Okay, everyone, joke’s over.
Hating on Suicide Squad was fun, but we’ve all gone a bit too far. We got caught up in the moment, and said some mean things about the movie’s complete lack of pacing and coherent storytelling.
Maybe it was funny to critique this movie by pointing out its flaws, but things have gotten out of hand.
We’ve hurt David Ayer’s feelings.
This poor, beleaguered director poured his heart and soul into making his little supervillain movie. He worked at it for years, doing the absolute best job that he could possibly do, and what do we do?
We point out its flaws. We measure it up against other movies in the same genre and note its many structural weaknesses. We suggest that maybe a better movie could have been made if things had been done differently.
What monsters we are.
Our persistent demand for actually enjoyable entertainment has damaged David Ayer’s self esteem, and that is not okay. How dare we voice our opinions about how horrendously broken and unenjoyable his movie is? That’s just plain mean.
In a recent Twitter post in which David Ayer completely ignores the 140 character limit (presumably because a truncated version of his post would have read like it was written by the US President), the director attempted to describe the sadness that overwhelms his being when he reads a negative review of his comic book masterpiece:
“Nothing hurts more than to pick up a newspaper and see a couple years of your blood, sweat and tears ripped to shreds. The hate game is strong out there.”
Feeling bad yet? Because if you’ve ever done anything other than lick David Ayer’s boots with your opinion of Suicide Squad, you’re in part responsible for hurting this delicate flower’s feelings.
After all, as Ayer goes on to point out, he’s “a High School dropout and used to paint houses for a living”. Making fun of his movie is like pointing out the flaws in a macaroni Christmas ornament that was made by a four year old.
What has Ayer done to deserve the harsh truths that we’ve been heaping upon him? What element of his behavior could possibly make us think we ought to bother him with uncomfortably accurate reviews of his movie?
Well, there was that one thing he said during the movie’s premiere.
Suddenly, the comparison between Ayer and a preschooler feels more apt than ever.
The director of Suicide Squad is happy to dish out empty insults, but the moment his work ends up being critiqued, he goes quiet and starts accusing the other kids of being mean to him.
“Wish I had a time machine”, Ayer continues in his little retrospective, “I’d make the Joker the main villain and engineer a more grounded story”.
Sure, “engineer a more grounded story” seems like a logical idea after the fact.
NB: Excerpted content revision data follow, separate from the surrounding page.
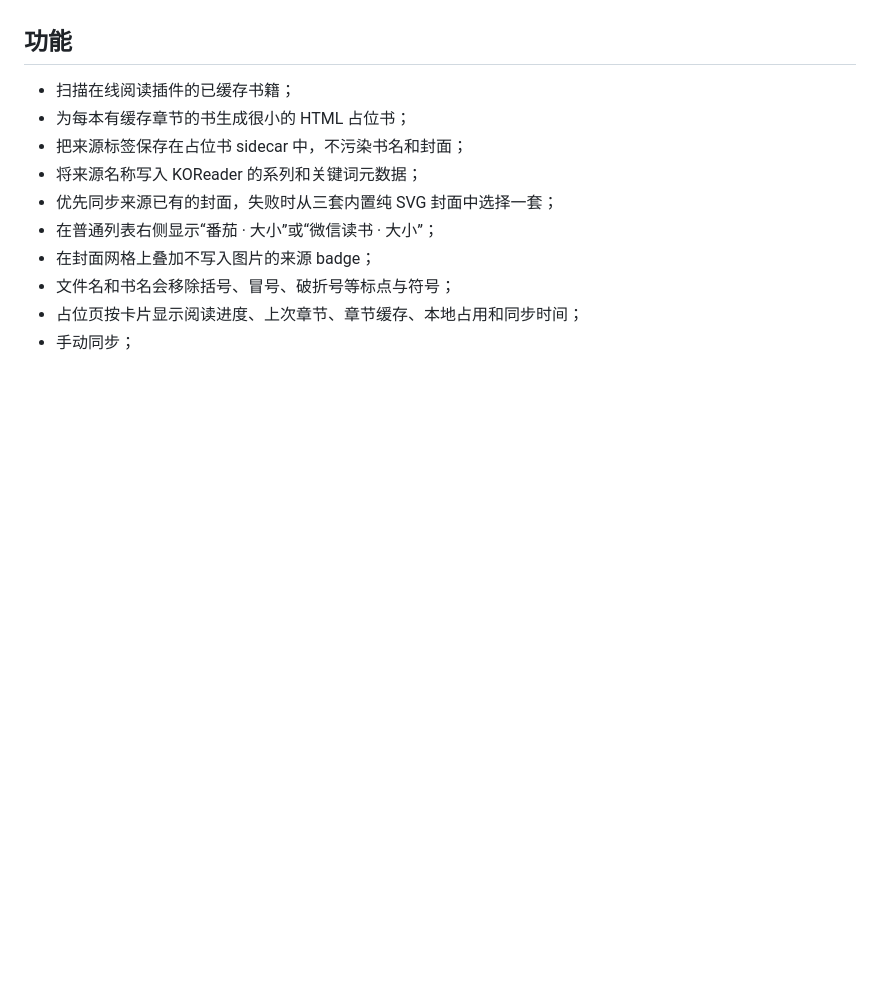
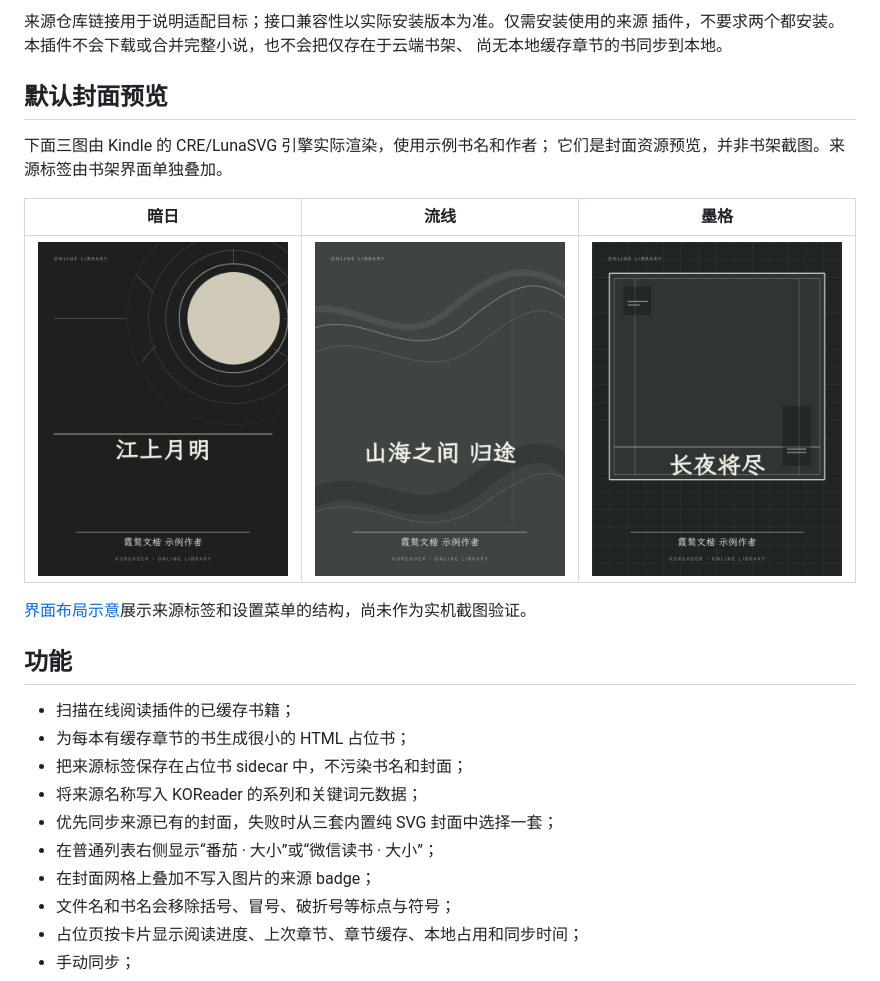
Before and after one commit to zjsycwmrbig/provider-library-bridge.koplugin, a Markdown page: README.md, the part around one of its changes. Rendered like a GitHub page; pictures changed too: docs/images/cover-current.png (added), docs/images/cover-eclipse.png (added), docs/images/cover-lattice.png (added); blank space fills up the shorter version.

```diff
--- a/README.md
+++ b/README.md
@@ -12,3 +53,17 @@
+来源仓库链接用于说明适配目标；接口兼容性以实际安装版本为准。仅需安装使用的来源
+插件，不要求两个都安装。本插件不会下载或合并完整小说，也不会把仅存在于云端书架、
+尚无本地缓存章节的书同步到本地。
+
+## 默认封面预览
+
+下面三图由 Kindle 的 CRE/LunaSVG 引擎实际渲染，使用示例书名和作者；
+它们是封面资源预览，并非书架截图。来源标签由书架界面单独叠加。
+
+| 暗日 | 流线 | 墨格 |
+| --- | --- | --- |
+| ![暗日默认封面](docs/images/cover-eclipse.png) | ![流线默认封面](docs/images/cover-current.png) | ![墨格默认封面](docs/images/cover-lattice.png) |
+
+[界面布局示意](docs/UI.md)展示来源标签和设置菜单的结构，尚未作为实机截图验证。
 
 ## 功能
 
```
Also changed, not shown: other parts of README.md (+79 -0 lines), .github/ISSUE_TEMPLATE/bug_report.md (added, +26 -0 lines), .github/ISSUE_TEMPLATE/feature_request.md (added, +15 -0 lines), .github/pull_request_template.md (added, +13 -0 lines), CONTRIBUTING.md (added, +24 -0 lines), THIRD_PARTY_NOTICES.md (added, +24 -0 lines), assets/generic-covers/README.md (+3 -2 lines), docs/DEVELOPMENT.md (added, +53 -0 lines), docs/UI.md (added, +13 -0 lines), docs/releases/v0.2.1.md (added, +36 -0 lines), 6 other files.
But let’s not jump to instantly pointing out that making a relatable movie should have been obvious—after all, we don’t want to bruise Ayer’s fragile ego any more.
Perhaps, though, if we could suggest one way that you could improve Gotham City Sirens, David Ayer, it’s that you might want to spend more than six weeks writing the script this time around.
Perhaps your movie wouldn’t have turned out quite so badly if you hadn’t gone along with DC’s ridiculous timetable, rushed the entire movie, and then needed to reshoot half of it because you’d over-enthusiastically blasted through your initial filming period without any regard for logical storytelling.
Maybe making “a more grounded story” would have occurred to you if you hadn’t been rushing to create a cash-grab superhero movie, all the while envying Marvel their success.
All in all, David, you got exactly the movie—and the critical response—that you deserve. Your movie proved to be the quick buck DC wanted, and you got paid for your trouble.
If you want people to go easier on your next movie, maybe try not to produce quite such a cynical cash grab.
And do yourself a big favor—don’t yell obscenities at Marvel any more. Try watching one of their movies and seeing what tight narratives can actually look like in superhero films. It’d be a far better use of your time.